The task calls for every line of the data to be repeated exactly.
##### Source material
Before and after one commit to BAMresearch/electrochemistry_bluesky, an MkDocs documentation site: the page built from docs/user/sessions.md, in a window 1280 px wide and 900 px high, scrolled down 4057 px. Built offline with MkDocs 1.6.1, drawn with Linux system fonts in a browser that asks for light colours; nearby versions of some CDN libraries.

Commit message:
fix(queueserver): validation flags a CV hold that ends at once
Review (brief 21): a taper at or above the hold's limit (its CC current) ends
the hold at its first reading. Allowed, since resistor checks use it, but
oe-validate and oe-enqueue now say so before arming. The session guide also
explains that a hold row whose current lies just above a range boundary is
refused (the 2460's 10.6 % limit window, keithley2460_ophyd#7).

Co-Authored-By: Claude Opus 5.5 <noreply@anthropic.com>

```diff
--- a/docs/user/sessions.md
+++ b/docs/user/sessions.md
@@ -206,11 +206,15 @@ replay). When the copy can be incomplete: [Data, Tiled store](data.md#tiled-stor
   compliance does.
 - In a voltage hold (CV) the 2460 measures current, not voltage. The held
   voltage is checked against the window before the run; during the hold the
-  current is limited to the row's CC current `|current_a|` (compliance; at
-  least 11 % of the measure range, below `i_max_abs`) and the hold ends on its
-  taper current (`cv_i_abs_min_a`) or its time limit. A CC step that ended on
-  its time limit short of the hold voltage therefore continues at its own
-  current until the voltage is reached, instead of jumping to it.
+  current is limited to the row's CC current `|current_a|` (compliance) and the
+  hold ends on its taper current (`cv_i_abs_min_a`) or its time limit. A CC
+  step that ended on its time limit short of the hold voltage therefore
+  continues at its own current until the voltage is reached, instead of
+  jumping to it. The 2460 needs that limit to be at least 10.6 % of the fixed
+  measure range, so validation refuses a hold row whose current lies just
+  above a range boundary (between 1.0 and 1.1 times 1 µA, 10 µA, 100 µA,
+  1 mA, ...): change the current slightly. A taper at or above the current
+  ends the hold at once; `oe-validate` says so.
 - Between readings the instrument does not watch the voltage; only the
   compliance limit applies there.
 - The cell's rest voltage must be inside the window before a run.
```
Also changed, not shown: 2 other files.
##########
> [Reply]:
Before and after one commit to BAMresearch/electrochemistry_bluesky, an MkDocs documentation site: the page built from docs/user/sessions.md, in a window 1280 px wide and 900 px high, scrolled down 4057 px. Built offline with MkDocs 1.6.1, drawn with Linux system fonts in a browser that asks for light colours; nearby versions of some CDN libraries.

Commit message:
fix(queueserver): validation flags a CV hold that ends at once
Review (brief 21): a taper at or above the hold's limit (its CC current) ends
the hold at its first reading. Allowed, since resistor checks use it, but
oe-validate and oe-enqueue now say so before arming. The session guide also
explains that a hold row whose current lies just above a range boundary is
refused (the 2460's 10.6 % limit window, keithley2460_ophyd#7).

Co-Authored-By: Claude Opus 5.5 <noreply@anthropic.com>

```diff
--- a/docs/user/sessions.md
+++ b/docs/user/sessions.md
@@ -206,11 +206,15 @@ replay). When the copy can be incomplete: [Data, Tiled store](data.md#tiled-stor
   compliance does.
 - In a voltage hold (CV) the 2460 measures current, not voltage. The held
   voltage is checked against the window before the run; during the hold the
-  current is limited to the row's CC current `|current_a|` (compliance; at
-  least 11 % of the measure range, below `i_max_abs`) and the hold ends on its
-  taper current (`cv_i_abs_min_a`) or its time limit. A CC step that ended on
-  its time limit short of the hold voltage therefore continues at its own
-  current until the voltage is reached, instead of jumping to it.
+  current is limited to the row's CC current `|current_a|` (compliance) and the
+  hold ends on its taper current (`cv_i_abs_min_a`) or its time limit. A CC
+  step that ended on its time limit short of the hold voltage therefore
+  continues at its own current until the voltage is reached, instead of
+  jumping to it. The 2460 needs that limit to be at least 10.6 % of the fixed
+  measure range, so validation refuses a hold row whose current lies just
+  above a range boundary (between 1.0 and 1.1 times 1 µA, 10 µA, 100 µA,
+  1 mA, ...): change the current slightly. A taper at or above the current
+  ends the hold at once; `oe-validate` says so.
 - Between readings the instrument does not watch the voltage; only the
   compliance limit applies there.
 - The cell's rest voltage must be inside the window before a run.
```
Also changed, not shown: 2 other files.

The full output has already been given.